Like that of the other villages in Sanpete County, Gunnison's survival has depended on sustaining an agrarian economy. In the nineteenth century, irrigation brought vegetable crops and sugar beets. The success of sugar as an export crop led to the construction of a sugar beet factory in the valley. Grain crops, alfalfa, and truck farming, together with dairy products, turkeys (for which there is a local processing plant), sheep, and especially beef cattle, have kept the city viable in the twentieth century.

With the coming of the railroad, Gunnison's fortunes prospered and the city's population more than doubled in the decade ending in 1900. As it grew, Gunnison developed as the commercial center of the valley, featuring flour and feed mills, a co-op store, general and specialty stores, and the Gunnison Valley Bank. Religious, civic, and educational facilities were built as the city expanded, including several impressive Mormon and Presbyterian structures in the mid-1880s, a dance hall in 1896, and a new city hall and rock school in 1899. The telegraph had arrived in 1882 and Gunnison officially became a town in 1893. The turn of the century brought the first telephone to town, and in 1910 a new water system was installed and the first power plant was built.

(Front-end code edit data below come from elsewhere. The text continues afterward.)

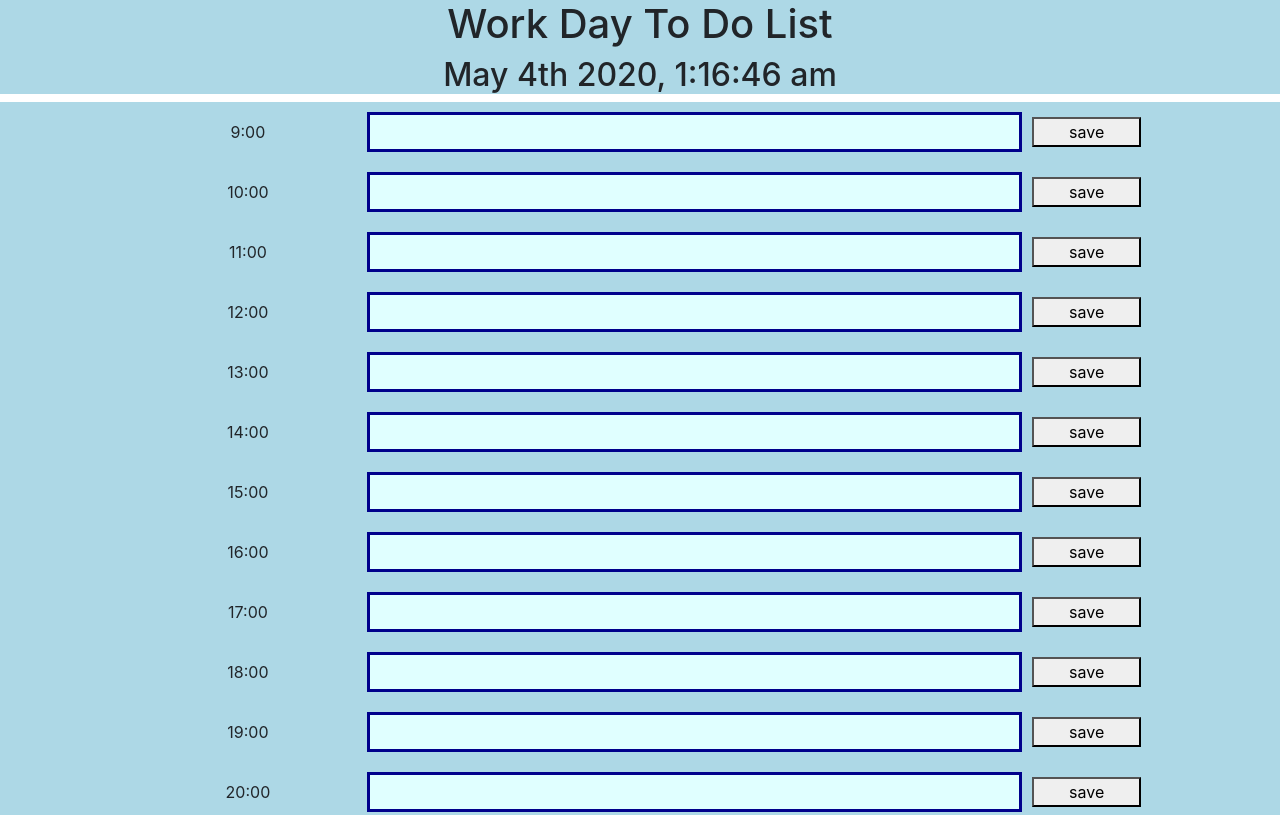
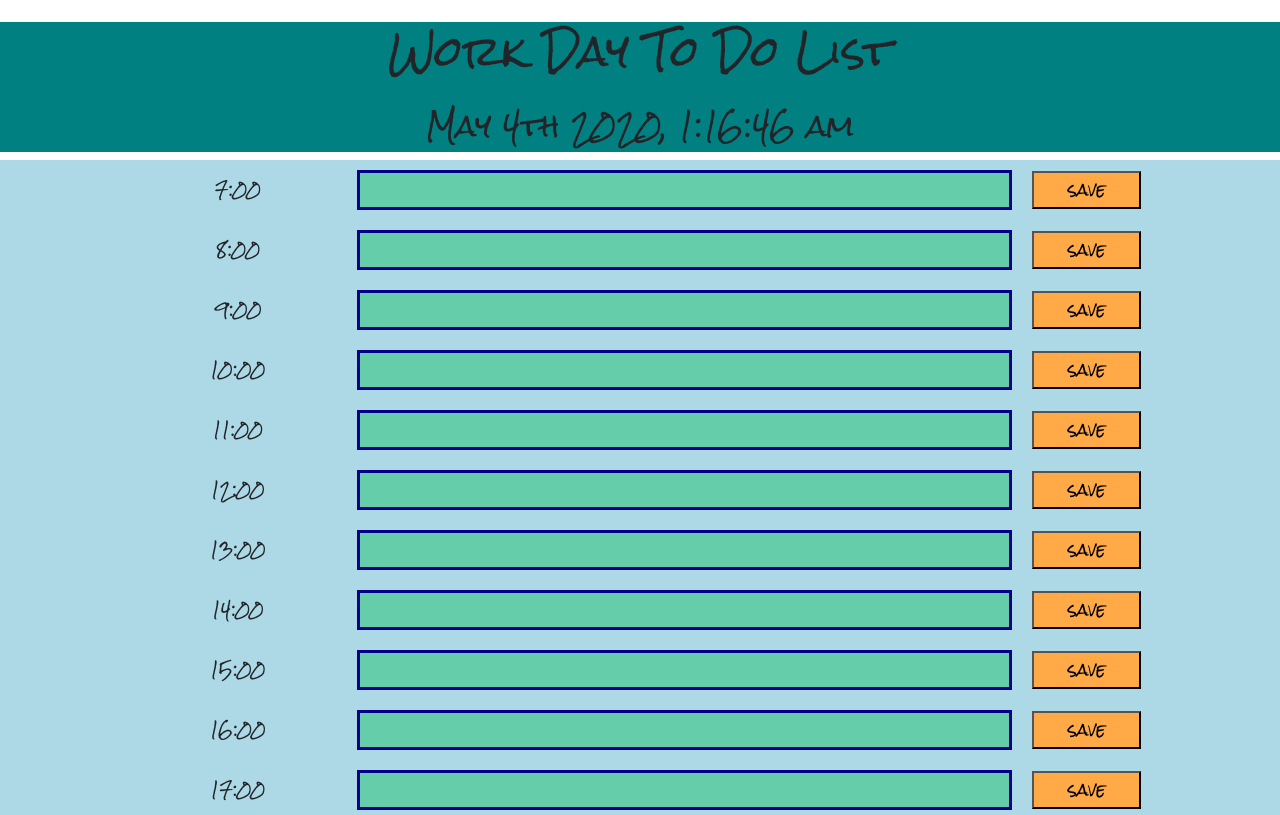
Before and after one commit to lalaggv2/scheduler, a plain HTML site: page index.html in a window 1280 px wide. Shown: the top 815 px of the page. Drawn offline with nearby package versions, Linux system fonts and the light colour scheme.

Commit message:
still fixing apperarance

```diff
--- a/assets/css/styles.css
+++ b/assets/css/styles.css
@@ -1,12 +1,20 @@
-row {
-  background-color: yellow;
-  text-align: justify;
-  font-size: medium;
+body {
+  font-family: "Rock Salt", cursive;
 }
 
-#planner {
+h1 {
+  margin: 22px 11px;
+  padding: 5px;
   background-color: teal;
 }
+
+h3 {
+  padding: 8px;
+  /* background-color: teal; */
+}
+/* #planner {
+  background-color: teal;
+} */
 
 div {
   background-color: lightblue;
@@ -17,6 +25,7 @@ div {
 
 #todos {
   text-align: center;
+  background-color: teal;
 }
 
 .todo-item {
@@ -32,5 +41,21 @@ div {
 }
 
 .past {
-  background-color: darkblue !important;
+  background-color: lightgray !important;
+  opacity: 0.4;
 }
+
+.future {
+  background-color: mediumaquamarine;
+}
+
+.present {
+  background-color: greenyellow;
+}
+
+#save {
+  background-color: rgb(255, 169, 71);
+  height: auto;
+  margin: 10px;
+  padding: 5px;
+}
--- a/assets/js/script.js
+++ b/assets/js/script.js
@@ -49,13 +49,13 @@ function loadPlanner(start, end) {
     var row = $("<div class='row'>");
     var hour = $(`<div class= "col-md-2">`);
     var task = $(`<input id=${i} class="todo-item col-md-6">`);
-    var save = $(`<button class= "col-md-1" data-hour=${i}>`);
+    var save = $(`<button id='save' class= "col-md-1" data-hour=${i}>`);
 
     hour.text(`${i}:00`);
 
     if (i < currentHour) {
       task.addClass("past");
-      task.prop("disabled", true);
+      //   task.prop("disabled", true);
       save.prop("disabled", true);
     } else if (hour === currentHour) {
       task.addClass("present");
@@ -79,4 +79,4 @@ function loadPlanner(start, end) {
   }
 }
 
-loadPlanner(9, 22);
+loadPlanner(7, 22);
--- a/index.html
+++ b/index.html
@@ -10,7 +10,12 @@
       integrity="sha384-Vkoo8x4CGsO3+Hhxv8T/Q5PaXtkKtu6ug5TOeNV6gBiFeWPGFN9MuhOf23Q9Ifjh"
       crossorigin="anonymous"
     />
+    <link
+      href="https://fonts.googleapis.com/css2?family=Rock+Salt&display=swap"
+      rel="stylesheet"
+    />
     <link rel="stylesheet" href="assets/css/styles.css" />
+
     <script src="https://cdnjs.cloudflare.com/ajax/libs/moment.js/2.24.0/moment.min.js"></script>
     <script
       src="https://code.jquery.com/jquery-3.4.1.slim.min.js"
@@ -32,12 +37,16 @@
       integrity="sha256-xNzN2a4ltkB44Mc/Jz3pT4iU1cmeR0FkXs4pru/JxaQ="
       crossorigin="anonymous"
     ></script>
+    <script
+      src="https://kit.fontawesome.com/124fb75199.js"
+      crossorigin="anonymous"
+    ></script>
   </head>
 
   <body>
     <div id="todos">
       <h1>Work Day To Do List</h1>
-      <h2 id="today"></h2>
+      <h3 id="today"></h3>
     </div>
     <div id="planner"></div>
 
```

By 1921 Gunnison and the surrounding environs had grown sufficiently to build a separate high school, a one-story brick facility erected on the east side of Main Street between the south of town and nearby Centerfield. The second half of the twentieth century ushered in similar improvements, including a new state prison facility built north of town. Gunnison's population has increased gradually since 1970, reaching 1,298 in 1990.

Many of Gunnison's historic sites and buildings are gone now, but several important ones remain, including the 1899 city hall, 1909 Gunnison Valley Bank (with a compatible addition), the 1921-23 high school, Hermansen's Roller Mills, the rare Beaux-Arts style Star Theatre, and many impressive residences. Considered together with the newer buildings, the town's architecture conveys a strong sense of the community's past and present.